Lacemaking is an art-form, but is it really as hard as people say it is? The Murray Bridge Lacemakers are here to assure you it is not.
“If you know your right hand from your left hand and can count to four, you can learn how to lace.”
That is what Brigitta Keane, Murray Bridge lacemaker, would like to tell people who are wondering if they would be any good at lacemaking.
Breathe a sigh of relief – you can do those things.
The Murray Bridge Lacemakers is made up of a lovely bunch of women, some travelling from different parts of the state in an effort to beef up numbers.
Nevertheless, what they all have in common is a passion for this craft.
The pieces they show Murray Bridge News are delicate, unique, even luxurious to behold.
At first when you see the contraption before lacemaker Nellie Bloem, you might think you are looking at a piece of abstract art, not lacemaking tools.
“Those are the bobbins, and they have spangles on the ends,” Ms Bloem said.

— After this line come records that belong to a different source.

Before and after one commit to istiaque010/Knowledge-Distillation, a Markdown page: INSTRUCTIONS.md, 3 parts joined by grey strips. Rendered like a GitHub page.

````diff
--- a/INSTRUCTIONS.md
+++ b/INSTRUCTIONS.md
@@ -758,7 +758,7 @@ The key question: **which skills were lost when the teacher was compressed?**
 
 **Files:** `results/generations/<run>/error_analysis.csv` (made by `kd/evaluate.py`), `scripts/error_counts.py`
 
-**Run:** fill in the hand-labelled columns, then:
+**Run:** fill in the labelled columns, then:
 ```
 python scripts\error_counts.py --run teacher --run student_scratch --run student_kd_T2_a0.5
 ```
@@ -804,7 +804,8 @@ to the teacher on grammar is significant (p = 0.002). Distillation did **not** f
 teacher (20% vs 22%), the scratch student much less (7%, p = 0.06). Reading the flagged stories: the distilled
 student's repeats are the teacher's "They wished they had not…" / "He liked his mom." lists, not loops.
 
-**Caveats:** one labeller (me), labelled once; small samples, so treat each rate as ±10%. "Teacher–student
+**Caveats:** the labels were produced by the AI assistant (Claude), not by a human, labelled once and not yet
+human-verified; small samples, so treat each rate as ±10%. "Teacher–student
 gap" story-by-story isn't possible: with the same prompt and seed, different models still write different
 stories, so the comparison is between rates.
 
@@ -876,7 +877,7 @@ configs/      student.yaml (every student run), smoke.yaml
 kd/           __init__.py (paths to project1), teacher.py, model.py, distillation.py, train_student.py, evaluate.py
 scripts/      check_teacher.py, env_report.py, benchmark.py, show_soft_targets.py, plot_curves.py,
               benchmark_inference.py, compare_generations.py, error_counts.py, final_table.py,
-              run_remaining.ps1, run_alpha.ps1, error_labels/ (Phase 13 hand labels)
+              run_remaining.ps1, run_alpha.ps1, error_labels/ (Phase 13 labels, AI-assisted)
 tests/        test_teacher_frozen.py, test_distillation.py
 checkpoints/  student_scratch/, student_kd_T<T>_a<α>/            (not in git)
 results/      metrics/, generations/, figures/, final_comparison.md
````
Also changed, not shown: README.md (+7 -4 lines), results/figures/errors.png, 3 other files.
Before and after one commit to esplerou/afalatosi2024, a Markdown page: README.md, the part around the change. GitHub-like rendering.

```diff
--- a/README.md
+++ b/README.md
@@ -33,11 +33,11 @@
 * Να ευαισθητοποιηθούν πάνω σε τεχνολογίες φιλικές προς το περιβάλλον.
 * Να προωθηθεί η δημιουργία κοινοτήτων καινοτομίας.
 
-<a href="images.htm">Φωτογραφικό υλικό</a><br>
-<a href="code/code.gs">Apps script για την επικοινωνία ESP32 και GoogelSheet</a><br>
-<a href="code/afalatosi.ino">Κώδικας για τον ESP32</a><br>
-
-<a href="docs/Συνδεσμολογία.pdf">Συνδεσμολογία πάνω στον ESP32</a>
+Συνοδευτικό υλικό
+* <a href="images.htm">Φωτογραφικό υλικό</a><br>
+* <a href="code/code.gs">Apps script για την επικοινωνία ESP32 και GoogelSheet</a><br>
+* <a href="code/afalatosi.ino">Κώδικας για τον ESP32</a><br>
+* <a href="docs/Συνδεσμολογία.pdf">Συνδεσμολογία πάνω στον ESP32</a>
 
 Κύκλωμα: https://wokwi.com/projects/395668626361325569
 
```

Fortunately, Murray Bridge News was able to sit down with Ms Keane, Ms Bloem and club secretary Josie Leckie to chat about all things lacemaking.
When did you first get involved with the the Murray Bridge Lacemakers?
Josie: The Murray Bridge Lacemakers’ first meeting was on February 25, 1991. I first joined 16 years ago, after watching a demonstration at the Adelaide Showgrounds. I didn’t know anything about lacemaking. The lady running the demonstration was from the Adelaide guild, and she told me there was one in Murray Bridge. When I joined, my teacher was Maxine Lane. She has passed away now, but she was an excellent teacher. She had a lot of patience.
What do you spend your time doing each fortnight?
Josie: Our sessions start at 10am, so we set up and get started a bit after that. The lunch van comes around 11:30, and we’ll finish up around around 3pm.
Brigitta: Lacemaking is a very time-consuming process. A bookmark could take a week, a doily could take a month. We don’t often sell our pieces because a lot of people don’t understand how much time and effort it takes to make a piece. I’ve made lots of pieces for relatives, though.
Nellie: I’ve made a few fans, I’m currently working on another one. For my granddaughter’s wedding, because she was getting married during COVID-19, I made 36 Honatin lace flowers to decorate a face mask for her. I also made her a lace garter.
What do you get out of your involvement?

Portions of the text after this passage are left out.